- [Data in this exercise]:
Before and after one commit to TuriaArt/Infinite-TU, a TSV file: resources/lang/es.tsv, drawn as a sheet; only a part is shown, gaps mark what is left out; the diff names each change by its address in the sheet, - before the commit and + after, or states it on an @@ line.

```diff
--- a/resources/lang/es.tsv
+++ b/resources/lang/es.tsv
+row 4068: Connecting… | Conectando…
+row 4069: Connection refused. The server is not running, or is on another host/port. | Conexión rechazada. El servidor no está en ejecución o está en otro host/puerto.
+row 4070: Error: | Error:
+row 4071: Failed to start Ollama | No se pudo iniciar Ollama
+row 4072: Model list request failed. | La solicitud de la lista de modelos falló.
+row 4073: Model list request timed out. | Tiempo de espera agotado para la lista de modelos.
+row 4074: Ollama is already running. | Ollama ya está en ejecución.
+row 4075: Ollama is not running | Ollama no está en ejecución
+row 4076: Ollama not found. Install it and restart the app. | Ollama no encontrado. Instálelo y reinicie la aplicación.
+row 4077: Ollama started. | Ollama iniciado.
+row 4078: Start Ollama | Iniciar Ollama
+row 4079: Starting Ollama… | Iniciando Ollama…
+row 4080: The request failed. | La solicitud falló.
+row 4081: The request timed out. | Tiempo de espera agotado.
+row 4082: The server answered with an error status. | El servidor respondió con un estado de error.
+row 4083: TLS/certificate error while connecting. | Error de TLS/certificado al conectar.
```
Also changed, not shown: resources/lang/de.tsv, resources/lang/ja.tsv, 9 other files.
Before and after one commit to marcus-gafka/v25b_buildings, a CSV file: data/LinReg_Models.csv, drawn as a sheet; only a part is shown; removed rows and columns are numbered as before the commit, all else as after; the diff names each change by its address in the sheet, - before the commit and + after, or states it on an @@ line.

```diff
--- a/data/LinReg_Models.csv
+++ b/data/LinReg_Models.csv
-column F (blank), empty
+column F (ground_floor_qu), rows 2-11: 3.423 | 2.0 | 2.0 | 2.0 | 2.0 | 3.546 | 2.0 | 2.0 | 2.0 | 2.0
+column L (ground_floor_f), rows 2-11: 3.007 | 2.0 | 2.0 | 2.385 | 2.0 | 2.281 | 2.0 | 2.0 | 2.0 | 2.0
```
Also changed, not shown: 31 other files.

- [Work instructions]: Every entry should be printed again exactly as it stands.

- [Task answer]:
Before and after one commit to TuriaArt/Infinite-TU, a TSV file: resources/lang/es.tsv, drawn as a sheet; only a part is shown, gaps mark what is left out; the diff names each change by its address in the sheet, - before the commit and + after, or states it on an @@ line.

```diff
--- a/resources/lang/es.tsv
+++ b/resources/lang/es.tsv
+row 4068: Connecting… | Conectando…
+row 4069: Connection refused. The server is not running, or is on another host/port. | Conexión rechazada. El servidor no está en ejecución o está en otro host/puerto.
+row 4070: Error: | Error:
+row 4071: Failed to start Ollama | No se pudo iniciar Ollama
+row 4072: Model list request failed. | La solicitud de la lista de modelos falló.
+row 4073: Model list request timed out. | Tiempo de espera agotado para la lista de modelos.
+row 4074: Ollama is already running. | Ollama ya está en ejecución.
+row 4075: Ollama is not running | Ollama no está en ejecución
+row 4076: Ollama not found. Install it and restart the app. | Ollama no encontrado. Instálelo y reinicie la aplicación.
+row 4077: Ollama started. | Ollama iniciado.
+row 4078: Start Ollama | Iniciar Ollama
+row 4079: Starting Ollama… | Iniciando Ollama…
+row 4080: The request failed. | La solicitud falló.
+row 4081: The request timed out. | Tiempo de espera agotado.
+row 4082: The server answered with an error status. | El servidor respondió con un estado de error.
+row 4083: TLS/certificate error while connecting. | Error de TLS/certificado al conectar.
```
Also changed, not shown: resources/lang/de.tsv, resources/lang/ja.tsv, 9 other files.
Before and after one commit to marcus-gafka/v25b_buildings, a CSV file: data/LinReg_Models.csv, drawn as a sheet; only a part is shown; removed rows and columns are numbered as before the commit, all else as after; the diff names each change by its address in the sheet, - before the commit and + after, or states it on an @@ line.

```diff
--- a/data/LinReg_Models.csv
+++ b/data/LinReg_Models.csv
-column F (blank), empty
+column F (ground_floor_qu), rows 2-11: 3.423 | 2.0 | 2.0 | 2.0 | 2.0 | 3.546 | 2.0 | 2.0 | 2.0 | 2.0
+column L (ground_floor_f), rows 2-11: 3.007 | 2.0 | 2.0 | 2.385 | 2.0 | 2.281 | 2.0 | 2.0 | 2.0 | 2.0
```
Also changed, not shown: 31 other files.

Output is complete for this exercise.